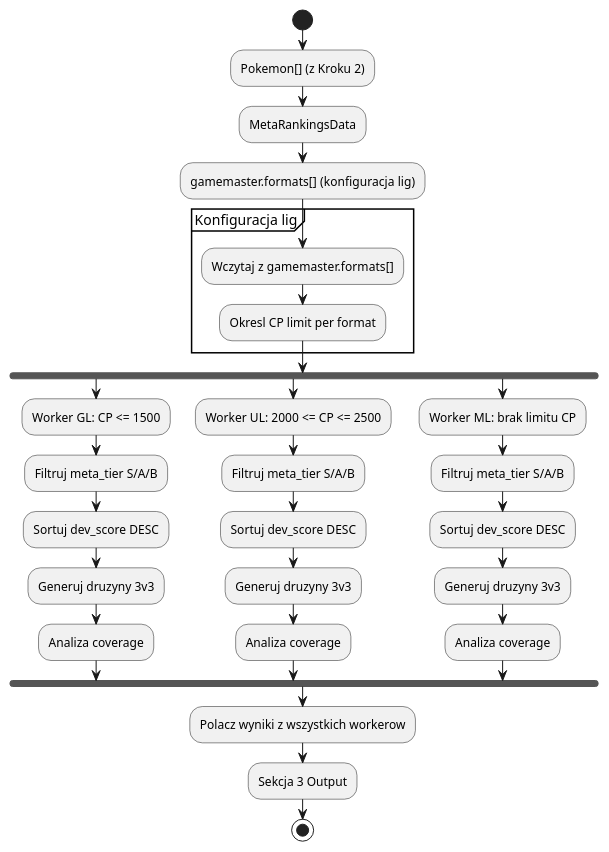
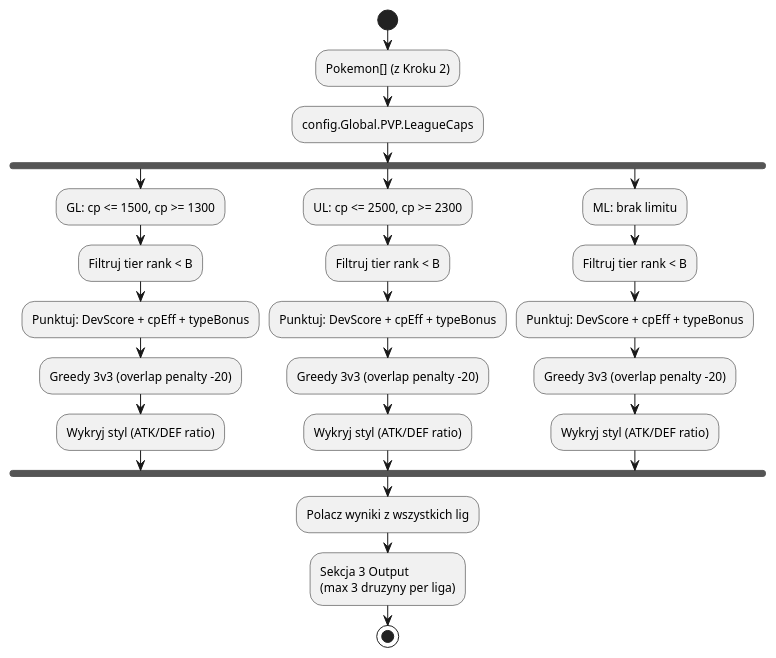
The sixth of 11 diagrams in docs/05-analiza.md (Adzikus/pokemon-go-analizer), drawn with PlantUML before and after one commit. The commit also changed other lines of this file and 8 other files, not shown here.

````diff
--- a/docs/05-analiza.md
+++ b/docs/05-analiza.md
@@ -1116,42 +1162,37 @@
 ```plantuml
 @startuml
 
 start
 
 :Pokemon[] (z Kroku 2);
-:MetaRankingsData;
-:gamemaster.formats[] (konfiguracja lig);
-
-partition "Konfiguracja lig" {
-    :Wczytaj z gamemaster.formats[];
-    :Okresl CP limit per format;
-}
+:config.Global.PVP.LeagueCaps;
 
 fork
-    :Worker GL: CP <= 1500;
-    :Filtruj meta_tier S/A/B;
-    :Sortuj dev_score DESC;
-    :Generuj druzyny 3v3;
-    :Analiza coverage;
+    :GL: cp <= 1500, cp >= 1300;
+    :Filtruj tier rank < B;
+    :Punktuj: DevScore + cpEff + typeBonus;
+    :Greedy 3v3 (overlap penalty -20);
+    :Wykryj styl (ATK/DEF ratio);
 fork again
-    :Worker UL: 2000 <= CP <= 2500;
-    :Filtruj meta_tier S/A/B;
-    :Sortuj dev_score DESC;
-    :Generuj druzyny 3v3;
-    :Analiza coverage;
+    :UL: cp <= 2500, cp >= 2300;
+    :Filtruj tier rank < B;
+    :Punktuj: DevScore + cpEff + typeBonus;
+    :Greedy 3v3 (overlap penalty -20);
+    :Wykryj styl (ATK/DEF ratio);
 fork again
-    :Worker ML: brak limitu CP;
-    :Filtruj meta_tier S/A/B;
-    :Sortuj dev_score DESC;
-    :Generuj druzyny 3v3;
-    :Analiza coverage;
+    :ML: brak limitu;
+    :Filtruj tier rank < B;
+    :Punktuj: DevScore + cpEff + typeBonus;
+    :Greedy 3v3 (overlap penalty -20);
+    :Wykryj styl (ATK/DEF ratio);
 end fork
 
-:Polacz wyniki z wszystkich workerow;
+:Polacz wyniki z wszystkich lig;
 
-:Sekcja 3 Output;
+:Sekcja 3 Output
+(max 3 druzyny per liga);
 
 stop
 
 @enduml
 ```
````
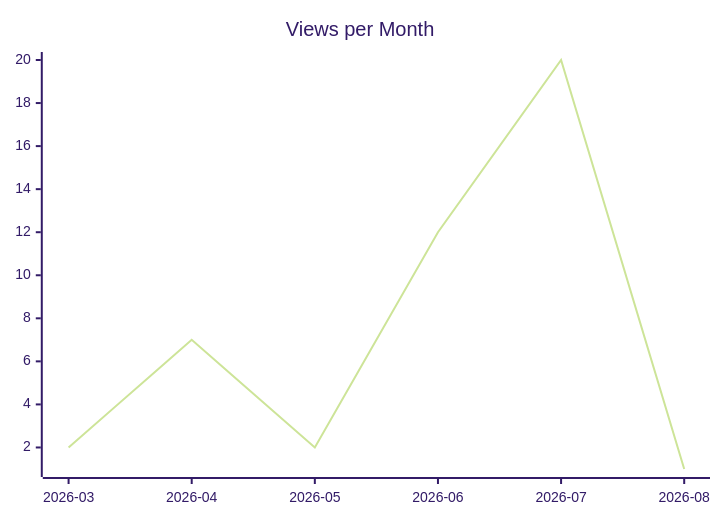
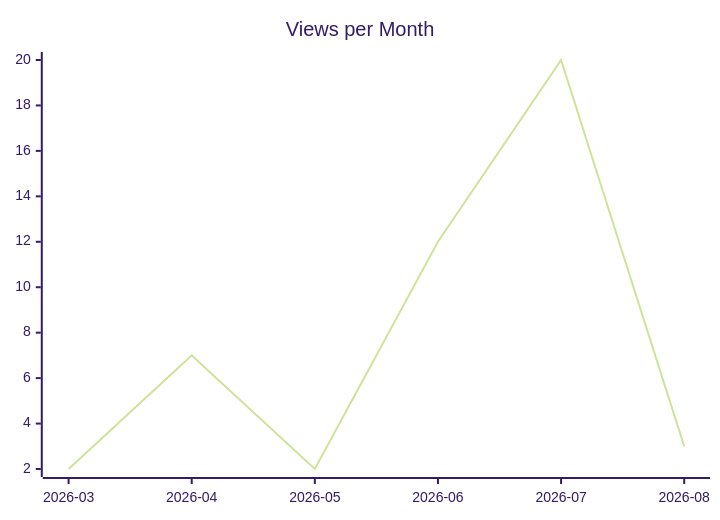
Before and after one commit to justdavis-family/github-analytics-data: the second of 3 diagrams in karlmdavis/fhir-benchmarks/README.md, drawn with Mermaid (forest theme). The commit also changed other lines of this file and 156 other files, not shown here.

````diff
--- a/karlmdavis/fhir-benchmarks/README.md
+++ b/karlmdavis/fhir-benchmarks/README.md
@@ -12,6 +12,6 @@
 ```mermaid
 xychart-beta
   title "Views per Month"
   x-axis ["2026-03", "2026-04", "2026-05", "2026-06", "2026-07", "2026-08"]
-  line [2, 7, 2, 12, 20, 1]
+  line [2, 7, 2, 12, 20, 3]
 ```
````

====

## Assignment
Where a line in the records above includes the string "README", show it.

## Exercise output
Before and after one commit to justdavis-family/github-analytics-data: the second of 3 diagrams in karlmdavis/fhir-benchmarks/README.md, drawn with Mermaid (forest theme). The commit also changed other lines of this file and 156 other files, not shown here.
--- a/karlmdavis/fhir-benchmarks/README.md
+++ b/karlmdavis/fhir-benchmarks/README.md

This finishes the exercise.